EXERCISE MATERIAL ::
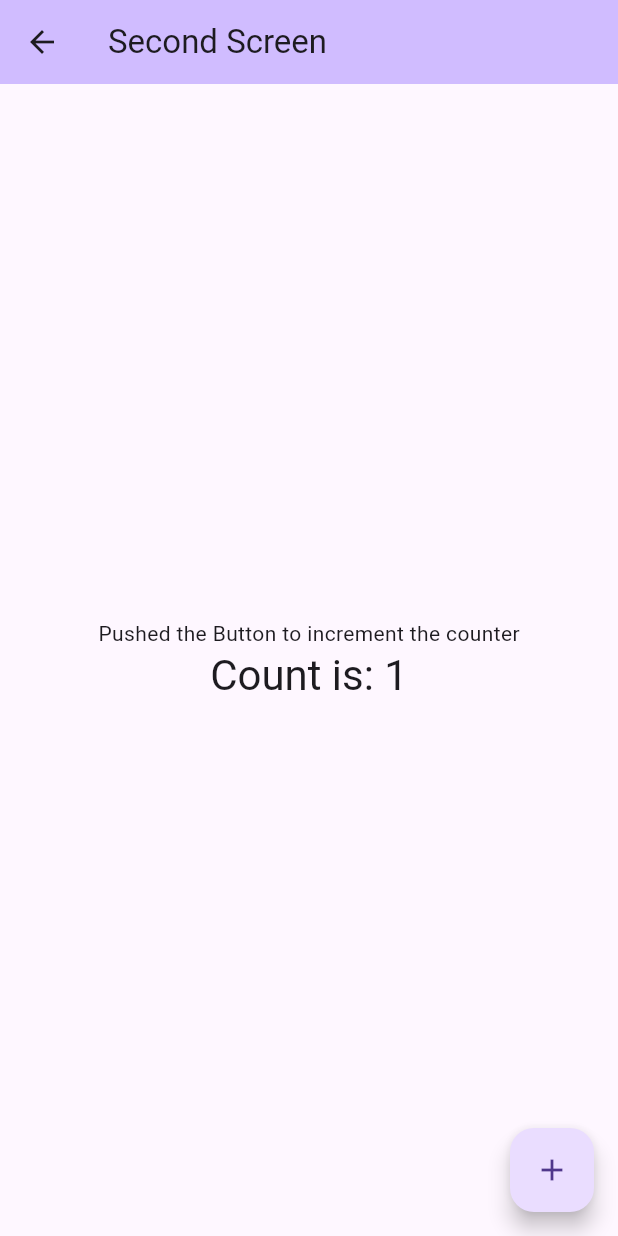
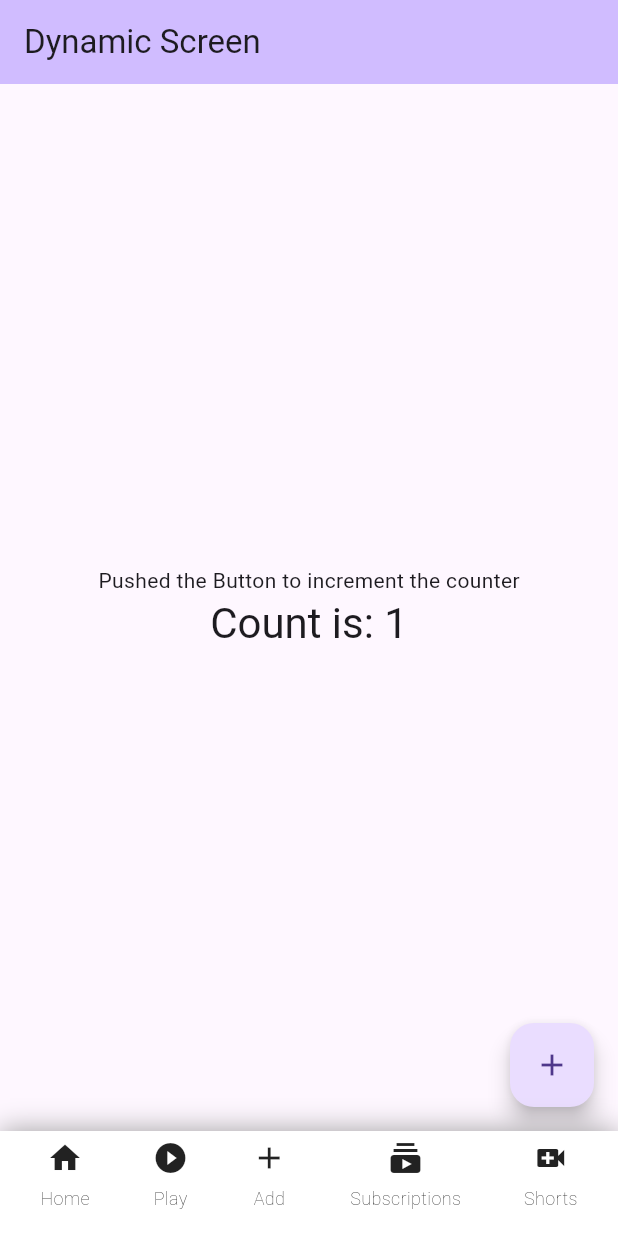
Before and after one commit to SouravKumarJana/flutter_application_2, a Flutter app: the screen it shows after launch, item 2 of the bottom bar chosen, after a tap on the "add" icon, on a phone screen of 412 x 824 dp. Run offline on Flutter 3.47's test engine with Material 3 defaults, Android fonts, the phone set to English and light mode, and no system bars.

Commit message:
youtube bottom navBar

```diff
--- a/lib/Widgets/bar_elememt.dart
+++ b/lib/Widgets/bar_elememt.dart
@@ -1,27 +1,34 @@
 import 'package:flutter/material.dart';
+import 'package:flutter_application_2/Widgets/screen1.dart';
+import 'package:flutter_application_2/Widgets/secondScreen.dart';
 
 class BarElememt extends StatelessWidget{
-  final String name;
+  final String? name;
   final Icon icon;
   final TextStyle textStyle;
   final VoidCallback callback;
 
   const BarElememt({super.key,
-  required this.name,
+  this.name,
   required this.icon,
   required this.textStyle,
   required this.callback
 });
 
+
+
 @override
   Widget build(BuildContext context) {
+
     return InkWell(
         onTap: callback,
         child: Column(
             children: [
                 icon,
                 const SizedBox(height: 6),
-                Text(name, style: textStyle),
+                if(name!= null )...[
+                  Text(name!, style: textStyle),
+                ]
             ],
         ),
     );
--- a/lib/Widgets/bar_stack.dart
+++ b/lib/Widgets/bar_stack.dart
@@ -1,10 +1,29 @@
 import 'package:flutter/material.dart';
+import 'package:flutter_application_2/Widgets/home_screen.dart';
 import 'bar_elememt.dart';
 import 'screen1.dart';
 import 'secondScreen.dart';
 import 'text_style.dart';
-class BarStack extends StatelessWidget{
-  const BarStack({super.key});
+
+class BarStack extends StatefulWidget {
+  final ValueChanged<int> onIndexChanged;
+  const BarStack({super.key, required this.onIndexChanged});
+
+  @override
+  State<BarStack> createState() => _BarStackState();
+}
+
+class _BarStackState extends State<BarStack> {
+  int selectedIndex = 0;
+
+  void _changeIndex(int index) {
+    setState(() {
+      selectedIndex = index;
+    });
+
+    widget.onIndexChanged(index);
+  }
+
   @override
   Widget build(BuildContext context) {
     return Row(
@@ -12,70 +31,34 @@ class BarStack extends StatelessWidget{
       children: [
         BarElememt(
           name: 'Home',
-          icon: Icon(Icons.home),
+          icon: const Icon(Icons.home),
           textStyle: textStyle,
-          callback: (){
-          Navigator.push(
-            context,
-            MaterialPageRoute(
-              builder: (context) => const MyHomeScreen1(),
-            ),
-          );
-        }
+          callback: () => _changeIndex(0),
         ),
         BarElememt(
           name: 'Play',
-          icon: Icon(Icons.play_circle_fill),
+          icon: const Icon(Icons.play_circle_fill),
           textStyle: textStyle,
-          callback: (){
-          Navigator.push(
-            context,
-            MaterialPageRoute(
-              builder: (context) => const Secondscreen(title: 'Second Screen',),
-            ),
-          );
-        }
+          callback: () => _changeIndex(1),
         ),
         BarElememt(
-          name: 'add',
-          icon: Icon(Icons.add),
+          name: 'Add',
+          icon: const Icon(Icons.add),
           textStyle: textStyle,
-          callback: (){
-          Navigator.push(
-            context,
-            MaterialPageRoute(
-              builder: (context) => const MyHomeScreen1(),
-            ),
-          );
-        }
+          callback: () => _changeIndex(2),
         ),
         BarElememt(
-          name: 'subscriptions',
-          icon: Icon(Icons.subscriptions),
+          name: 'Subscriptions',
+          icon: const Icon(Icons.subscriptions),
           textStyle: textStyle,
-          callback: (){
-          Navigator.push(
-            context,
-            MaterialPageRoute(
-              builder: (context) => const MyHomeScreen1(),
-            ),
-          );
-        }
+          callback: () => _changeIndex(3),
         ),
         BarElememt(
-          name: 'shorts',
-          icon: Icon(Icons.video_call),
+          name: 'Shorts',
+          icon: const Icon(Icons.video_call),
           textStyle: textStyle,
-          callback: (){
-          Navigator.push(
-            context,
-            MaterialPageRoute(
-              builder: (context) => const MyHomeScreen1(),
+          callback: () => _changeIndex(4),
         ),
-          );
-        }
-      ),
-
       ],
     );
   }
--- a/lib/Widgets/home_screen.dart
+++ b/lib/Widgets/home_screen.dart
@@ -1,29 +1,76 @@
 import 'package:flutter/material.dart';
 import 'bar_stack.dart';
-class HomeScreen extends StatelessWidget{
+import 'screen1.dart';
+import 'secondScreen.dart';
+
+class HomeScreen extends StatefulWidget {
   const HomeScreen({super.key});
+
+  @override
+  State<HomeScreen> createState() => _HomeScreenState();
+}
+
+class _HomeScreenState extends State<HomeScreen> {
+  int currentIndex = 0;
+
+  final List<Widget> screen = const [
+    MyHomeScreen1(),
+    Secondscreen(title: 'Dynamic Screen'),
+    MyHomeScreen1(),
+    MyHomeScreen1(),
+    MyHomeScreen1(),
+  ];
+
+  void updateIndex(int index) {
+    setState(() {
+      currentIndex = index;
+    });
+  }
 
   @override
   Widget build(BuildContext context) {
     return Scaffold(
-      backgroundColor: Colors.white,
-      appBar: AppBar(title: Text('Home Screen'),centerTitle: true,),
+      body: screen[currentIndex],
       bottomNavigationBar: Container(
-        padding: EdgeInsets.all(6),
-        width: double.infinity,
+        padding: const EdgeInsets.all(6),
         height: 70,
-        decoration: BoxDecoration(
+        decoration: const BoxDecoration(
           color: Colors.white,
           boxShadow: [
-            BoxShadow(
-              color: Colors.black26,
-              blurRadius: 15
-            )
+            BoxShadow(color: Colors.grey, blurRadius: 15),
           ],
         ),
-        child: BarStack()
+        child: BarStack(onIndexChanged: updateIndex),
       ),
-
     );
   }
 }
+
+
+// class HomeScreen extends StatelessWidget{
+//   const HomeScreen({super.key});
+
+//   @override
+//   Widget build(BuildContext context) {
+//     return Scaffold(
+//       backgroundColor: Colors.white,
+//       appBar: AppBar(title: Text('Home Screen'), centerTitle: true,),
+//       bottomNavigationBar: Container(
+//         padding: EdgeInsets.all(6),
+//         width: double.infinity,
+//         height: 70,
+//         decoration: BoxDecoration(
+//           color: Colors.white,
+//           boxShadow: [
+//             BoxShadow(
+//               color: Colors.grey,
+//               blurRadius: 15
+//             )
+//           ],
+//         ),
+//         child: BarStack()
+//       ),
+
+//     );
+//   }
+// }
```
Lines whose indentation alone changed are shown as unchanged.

WHAT THE TASK ASKS :: Leaving the pictures behind, return every line above exactly.

SOLUTION TO THE EXERCISE ::
Before and after one commit to SouravKumarJana/flutter_application_2, a Flutter app: the screen it shows after launch, item 2 of the bottom bar chosen, after a tap on the "add" icon, on a phone screen of 412 x 824 dp. Run offline on Flutter 3.47's test engine with Material 3 defaults, Android fonts, the phone set to English and light mode, and no system bars.

Commit message:
youtube bottom navBar

```diff
--- a/lib/Widgets/bar_elememt.dart
+++ b/lib/Widgets/bar_elememt.dart
@@ -1,27 +1,34 @@
 import 'package:flutter/material.dart';
+import 'package:flutter_application_2/Widgets/screen1.dart';
+import 'package:flutter_application_2/Widgets/secondScreen.dart';
 
 class BarElememt extends StatelessWidget{
-  final String name;
+  final String? name;
   final Icon icon;
   final TextStyle textStyle;
   final VoidCallback callback;
 
   const BarElememt({super.key,
-  required this.name,
+  this.name,
   required this.icon,
   required this.textStyle,
   required this.callback
 });
 
+
+
 @override
   Widget build(BuildContext context) {
+
     return InkWell(
         onTap: callback,
         child: Column(
             children: [
                 icon,
                 const SizedBox(height: 6),
-                Text(name, style: textStyle),
+                if(name!= null )...[
+                  Text(name!, style: textStyle),
+                ]
             ],
         ),
     );
--- a/lib/Widgets/bar_stack.dart
+++ b/lib/Widgets/bar_stack.dart
@@ -1,10 +1,29 @@
 import 'package:flutter/material.dart';
+import 'package:flutter_application_2/Widgets/home_screen.dart';
 import 'bar_elememt.dart';
 import 'screen1.dart';
 import 'secondScreen.dart';
 import 'text_style.dart';
-class BarStack extends StatelessWidget{
-  const BarStack({super.key});
+
+class BarStack extends StatefulWidget {
+  final ValueChanged<int> onIndexChanged;
+  const BarStack({super.key, required this.onIndexChanged});
+
+  @override
+  State<BarStack> createState() => _BarStackState();
+}
+
+class _BarStackState extends State<BarStack> {
+  int selectedIndex = 0;
+
+  void _changeIndex(int index) {
+    setState(() {
+      selectedIndex = index;
+    });
+
+    widget.onIndexChanged(index);
+  }
+
   @override
   Widget build(BuildContext context) {
     return Row(
@@ -12,70 +31,34 @@ class BarStack extends StatelessWidget{
       children: [
         BarElememt(
           name: 'Home',
-          icon: Icon(Icons.home),
+          icon: const Icon(Icons.home),
           textStyle: textStyle,
-          callback: (){
-          Navigator.push(
-            context,
-            MaterialPageRoute(
-              builder: (context) => const MyHomeScreen1(),
-            ),
-          );
-        }
+          callback: () => _changeIndex(0),
         ),
         BarElememt(
           name: 'Play',
-          icon: Icon(Icons.play_circle_fill),
+          icon: const Icon(Icons.play_circle_fill),
           textStyle: textStyle,
-          callback: (){
-          Navigator.push(
-            context,
-            MaterialPageRoute(
-              builder: (context) => const Secondscreen(title: 'Second Screen',),
-            ),
-          );
-        }
+          callback: () => _changeIndex(1),
         ),
         BarElememt(
-          name: 'add',
-          icon: Icon(Icons.add),
+          name: 'Add',
+          icon: const Icon(Icons.add),
           textStyle: textStyle,
-          callback: (){
-          Navigator.push(
-            context,
-            MaterialPageRoute(
-              builder: (context) => const MyHomeScreen1(),
-            ),
-          );
-        }
+          callback: () => _changeIndex(2),
         ),
         BarElememt(
-          name: 'subscriptions',
-          icon: Icon(Icons.subscriptions),
+          name: 'Subscriptions',
+          icon: const Icon(Icons.subscriptions),
           textStyle: textStyle,
-          callback: (){
-          Navigator.push(
-            context,
-            MaterialPageRoute(
-              builder: (context) => const MyHomeScreen1(),
-            ),
-          );
-        }
+          callback: () => _changeIndex(3),
         ),
         BarElememt(
-          name: 'shorts',
-          icon: Icon(Icons.video_call),
+          name: 'Shorts',
+          icon: const Icon(Icons.video_call),
           textStyle: textStyle,
-          callback: (){
-          Navigator.push(
-            context,
-            MaterialPageRoute(
-              builder: (context) => const MyHomeScreen1(),
+          callback: () => _changeIndex(4),
         ),
-          );
-        }
-      ),
-
       ],
     );
   }
--- a/lib/Widgets/home_screen.dart
+++ b/lib/Widgets/home_screen.dart
@@ -1,29 +1,76 @@
 import 'package:flutter/material.dart';
 import 'bar_stack.dart';
-class HomeScreen extends StatelessWidget{
+import 'screen1.dart';
+import 'secondScreen.dart';
+
+class HomeScreen extends StatefulWidget {
   const HomeScreen({super.key});
+
+  @override
+  State<HomeScreen> createState() => _HomeScreenState();
+}
+
+class _HomeScreenState extends State<HomeScreen> {
+  int currentIndex = 0;
+
+  final List<Widget> screen = const [
+    MyHomeScreen1(),
+    Secondscreen(title: 'Dynamic Screen'),
+    MyHomeScreen1(),
+    MyHomeScreen1(),
+    MyHomeScreen1(),
+  ];
+
+  void updateIndex(int index) {
+    setState(() {
+      currentIndex = index;
+    });
+  }
 
   @override
   Widget build(BuildContext context) {
     return Scaffold(
-      backgroundColor: Colors.white,
-      appBar: AppBar(title: Text('Home Screen'),centerTitle: true,),
+      body: screen[currentIndex],
       bottomNavigationBar: Container(
-        padding: EdgeInsets.all(6),
-        width: double.infinity,
+        padding: const EdgeInsets.all(6),
         height: 70,
-        decoration: BoxDecoration(
+        decoration: const BoxDecoration(
           color: Colors.white,
           boxShadow: [
-            BoxShadow(
-              color: Colors.black26,
-              blurRadius: 15
-            )
+            BoxShadow(color: Colors.grey, blurRadius: 15),
           ],
         ),
-        child: BarStack()
+        child: BarStack(onIndexChanged: updateIndex),
       ),
-
     );
   }
 }
+
+
+// class HomeScreen extends StatelessWidget{
+//   const HomeScreen({super.key});
+
+//   @override
+//   Widget build(BuildContext context) {
+//     return Scaffold(
+//       backgroundColor: Colors.white,
+//       appBar: AppBar(title: Text('Home Screen'), centerTitle: true,),
+//       bottomNavigationBar: Container(
+//         padding: EdgeInsets.all(6),
+//         width: double.infinity,
+//         height: 70,
+//         decoration: BoxDecoration(
+//           color: Colors.white,
+//           boxShadow: [
+//             BoxShadow(
+//               color: Colors.grey,
+//               blurRadius: 15
+//             )
+//           ],
+//         ),
+//         child: BarStack()
+//       ),
+
+//     );
+//   }
+// }
```
Lines whose indentation alone changed are shown as unchanged.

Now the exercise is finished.